• [Directions for this task] What lines below contain the word "index"? Please pull each one out.
Input records below:
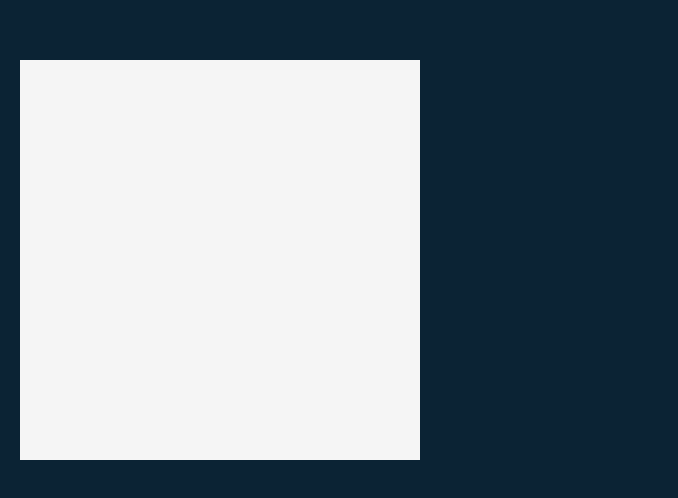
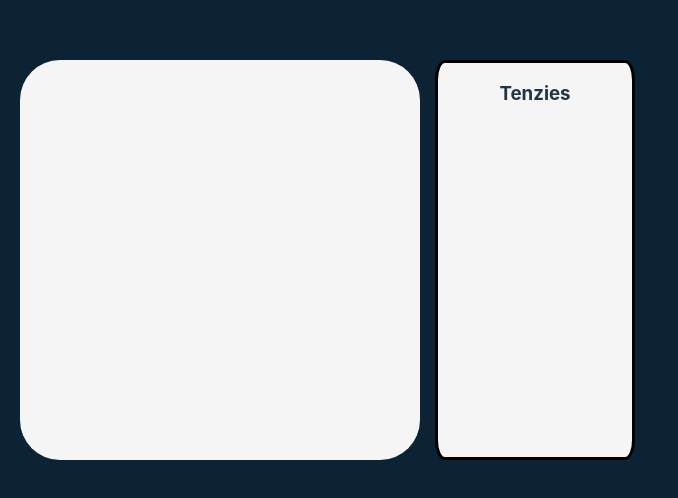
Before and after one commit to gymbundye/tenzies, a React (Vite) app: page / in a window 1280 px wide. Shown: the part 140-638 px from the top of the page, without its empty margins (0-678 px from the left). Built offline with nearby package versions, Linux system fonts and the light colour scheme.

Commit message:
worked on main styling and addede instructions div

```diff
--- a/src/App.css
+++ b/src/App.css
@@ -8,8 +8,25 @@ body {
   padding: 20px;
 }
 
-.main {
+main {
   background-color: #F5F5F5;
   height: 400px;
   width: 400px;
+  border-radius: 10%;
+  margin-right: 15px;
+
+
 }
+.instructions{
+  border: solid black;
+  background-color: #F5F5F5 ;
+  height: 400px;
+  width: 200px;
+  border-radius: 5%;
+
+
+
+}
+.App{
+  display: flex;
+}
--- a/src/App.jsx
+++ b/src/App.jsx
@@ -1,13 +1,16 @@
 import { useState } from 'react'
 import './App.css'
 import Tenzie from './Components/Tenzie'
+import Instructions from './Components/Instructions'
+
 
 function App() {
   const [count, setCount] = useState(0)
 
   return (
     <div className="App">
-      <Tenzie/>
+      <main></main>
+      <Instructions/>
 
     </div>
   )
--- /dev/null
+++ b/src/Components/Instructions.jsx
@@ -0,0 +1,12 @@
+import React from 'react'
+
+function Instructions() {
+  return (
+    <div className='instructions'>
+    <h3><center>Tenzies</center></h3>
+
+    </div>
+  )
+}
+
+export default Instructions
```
End of Input records.
Input records below:
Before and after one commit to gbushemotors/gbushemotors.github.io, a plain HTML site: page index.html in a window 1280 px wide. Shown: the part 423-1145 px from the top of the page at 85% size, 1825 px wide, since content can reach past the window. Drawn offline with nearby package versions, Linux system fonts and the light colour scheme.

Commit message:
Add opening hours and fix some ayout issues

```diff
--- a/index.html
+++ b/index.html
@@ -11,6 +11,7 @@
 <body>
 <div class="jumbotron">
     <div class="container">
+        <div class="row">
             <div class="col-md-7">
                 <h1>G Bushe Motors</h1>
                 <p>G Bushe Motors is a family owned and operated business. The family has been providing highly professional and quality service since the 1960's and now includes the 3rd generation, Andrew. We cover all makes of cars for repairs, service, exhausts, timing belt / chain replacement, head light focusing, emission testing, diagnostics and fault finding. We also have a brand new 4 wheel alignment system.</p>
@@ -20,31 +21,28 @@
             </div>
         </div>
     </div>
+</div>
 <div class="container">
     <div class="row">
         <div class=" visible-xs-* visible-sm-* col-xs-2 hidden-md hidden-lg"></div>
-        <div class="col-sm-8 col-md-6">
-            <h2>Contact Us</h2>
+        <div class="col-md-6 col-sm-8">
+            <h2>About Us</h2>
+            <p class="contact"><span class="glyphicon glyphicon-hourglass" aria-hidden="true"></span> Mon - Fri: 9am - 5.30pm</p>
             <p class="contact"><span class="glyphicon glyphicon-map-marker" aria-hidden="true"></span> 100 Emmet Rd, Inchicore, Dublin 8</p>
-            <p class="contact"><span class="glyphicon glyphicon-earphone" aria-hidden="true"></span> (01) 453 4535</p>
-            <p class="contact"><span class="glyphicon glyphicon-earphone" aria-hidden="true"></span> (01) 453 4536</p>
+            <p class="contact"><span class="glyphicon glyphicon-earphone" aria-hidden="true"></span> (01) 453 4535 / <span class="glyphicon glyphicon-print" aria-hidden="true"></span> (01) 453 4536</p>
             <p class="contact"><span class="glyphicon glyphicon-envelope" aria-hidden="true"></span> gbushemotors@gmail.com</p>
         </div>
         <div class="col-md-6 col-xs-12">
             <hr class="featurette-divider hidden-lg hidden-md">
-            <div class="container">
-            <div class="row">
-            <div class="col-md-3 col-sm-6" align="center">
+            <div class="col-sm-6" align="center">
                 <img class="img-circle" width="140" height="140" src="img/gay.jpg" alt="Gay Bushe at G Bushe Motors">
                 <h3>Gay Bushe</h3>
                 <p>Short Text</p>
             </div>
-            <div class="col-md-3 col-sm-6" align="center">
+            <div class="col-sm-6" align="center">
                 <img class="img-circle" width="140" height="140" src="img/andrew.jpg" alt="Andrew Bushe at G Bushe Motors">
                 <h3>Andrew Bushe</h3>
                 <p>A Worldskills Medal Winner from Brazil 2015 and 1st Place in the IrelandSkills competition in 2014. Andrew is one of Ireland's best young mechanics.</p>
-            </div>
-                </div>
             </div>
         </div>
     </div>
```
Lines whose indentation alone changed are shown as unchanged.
End of Input records.
Input records below:
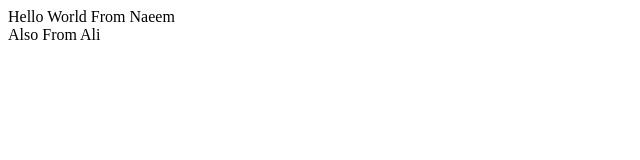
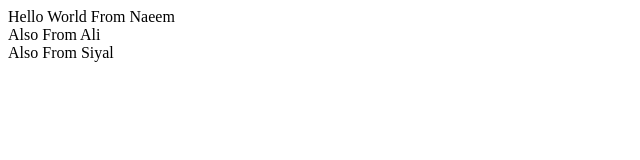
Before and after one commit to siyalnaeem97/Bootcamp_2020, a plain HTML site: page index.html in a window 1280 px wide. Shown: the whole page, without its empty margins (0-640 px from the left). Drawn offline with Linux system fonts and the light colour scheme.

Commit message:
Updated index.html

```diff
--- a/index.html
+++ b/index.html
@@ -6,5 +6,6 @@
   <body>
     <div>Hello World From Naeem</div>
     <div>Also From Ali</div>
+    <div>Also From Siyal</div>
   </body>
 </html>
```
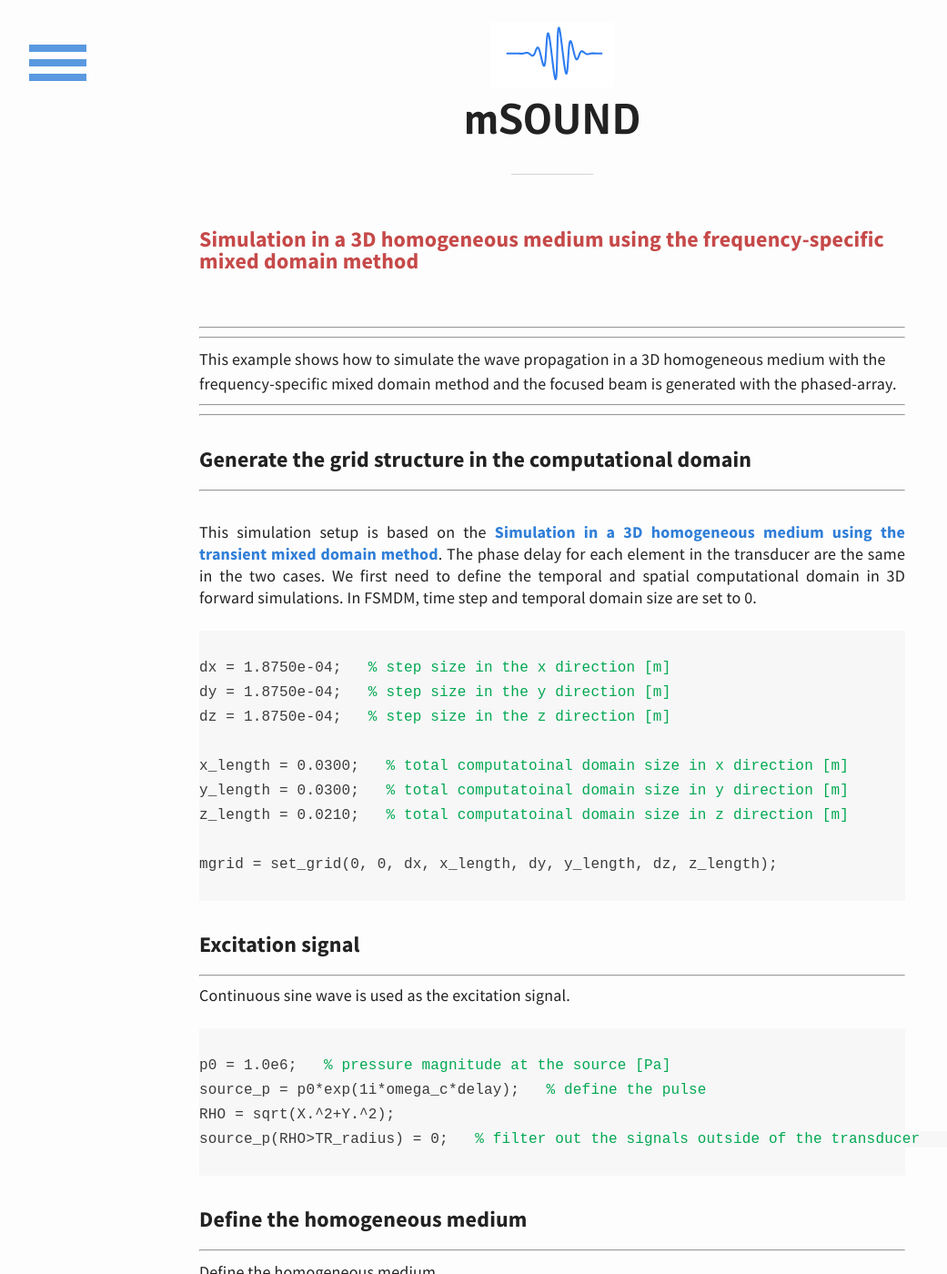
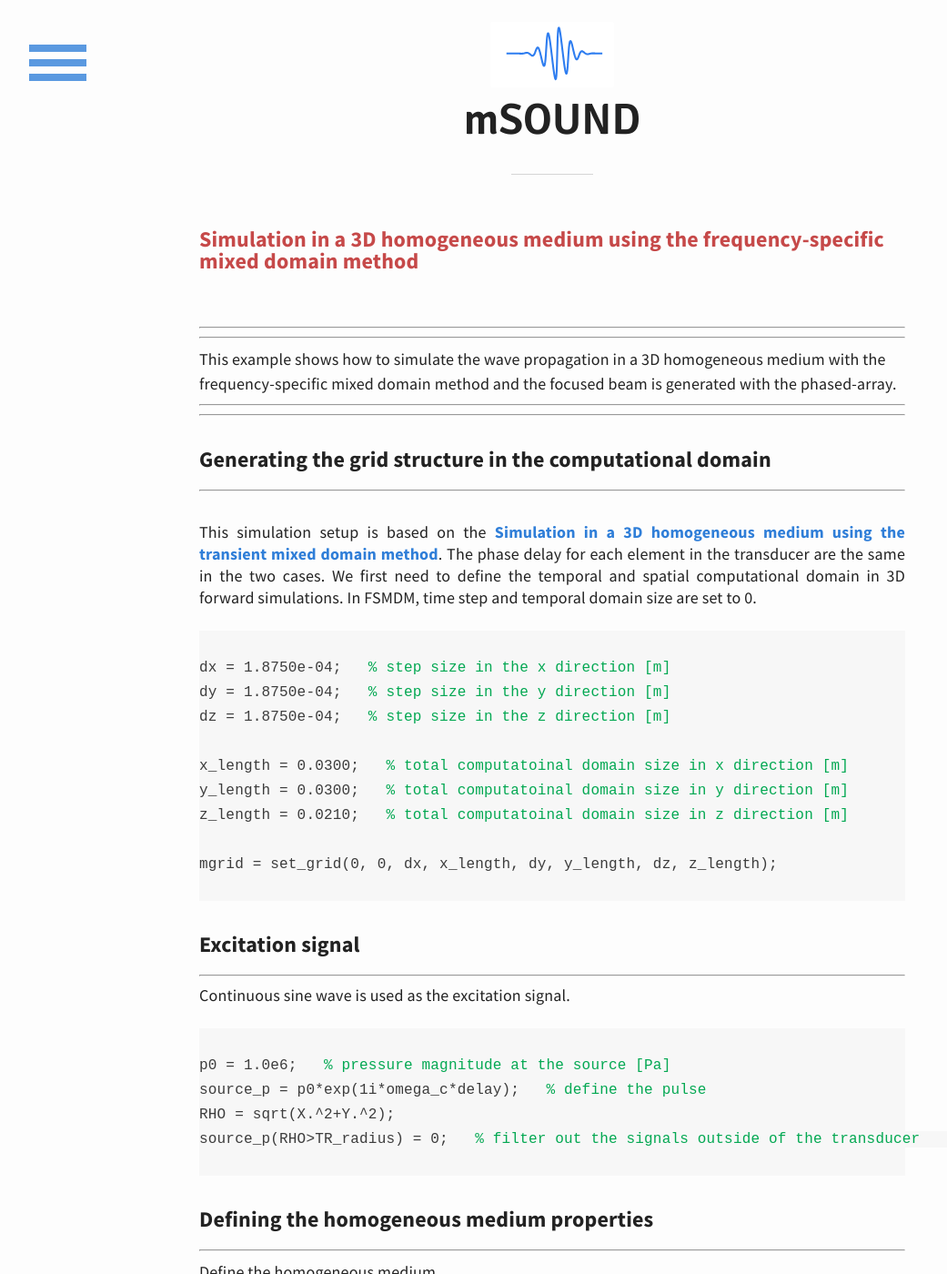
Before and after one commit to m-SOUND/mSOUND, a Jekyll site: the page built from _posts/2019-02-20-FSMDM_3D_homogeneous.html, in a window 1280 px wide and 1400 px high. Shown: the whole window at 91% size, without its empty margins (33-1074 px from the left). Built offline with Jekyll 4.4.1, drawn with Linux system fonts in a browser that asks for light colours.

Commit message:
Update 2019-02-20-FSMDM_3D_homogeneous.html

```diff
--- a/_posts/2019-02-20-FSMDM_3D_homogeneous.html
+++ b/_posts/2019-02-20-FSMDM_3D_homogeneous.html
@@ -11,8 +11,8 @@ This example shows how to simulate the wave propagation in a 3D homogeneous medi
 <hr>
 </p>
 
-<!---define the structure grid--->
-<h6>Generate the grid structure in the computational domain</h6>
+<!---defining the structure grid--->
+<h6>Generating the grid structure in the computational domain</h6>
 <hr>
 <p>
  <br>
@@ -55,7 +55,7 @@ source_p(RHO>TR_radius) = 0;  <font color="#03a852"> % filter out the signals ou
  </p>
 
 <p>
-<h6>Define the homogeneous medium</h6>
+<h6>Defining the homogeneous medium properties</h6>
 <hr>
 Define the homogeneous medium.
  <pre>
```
End of Input records.
• [Final answer]
Before and after one commit to gbushemotors/gbushemotors.github.io, a plain HTML site: page index.html in a window 1280 px wide. Shown: the part 423-1145 px from the top of the page at 85% size, 1825 px wide, since content can reach past the window. Drawn offline with nearby package versions, Linux system fonts and the light colour scheme.
--- a/index.html
+++ b/index.html
Before and after one commit to siyalnaeem97/Bootcamp_2020, a plain HTML site: page index.html in a window 1280 px wide. Shown: the whole page, without its empty margins (0-640 px from the left). Drawn offline with Linux system fonts and the light colour scheme.
Updated index.html
--- a/index.html
+++ b/index.html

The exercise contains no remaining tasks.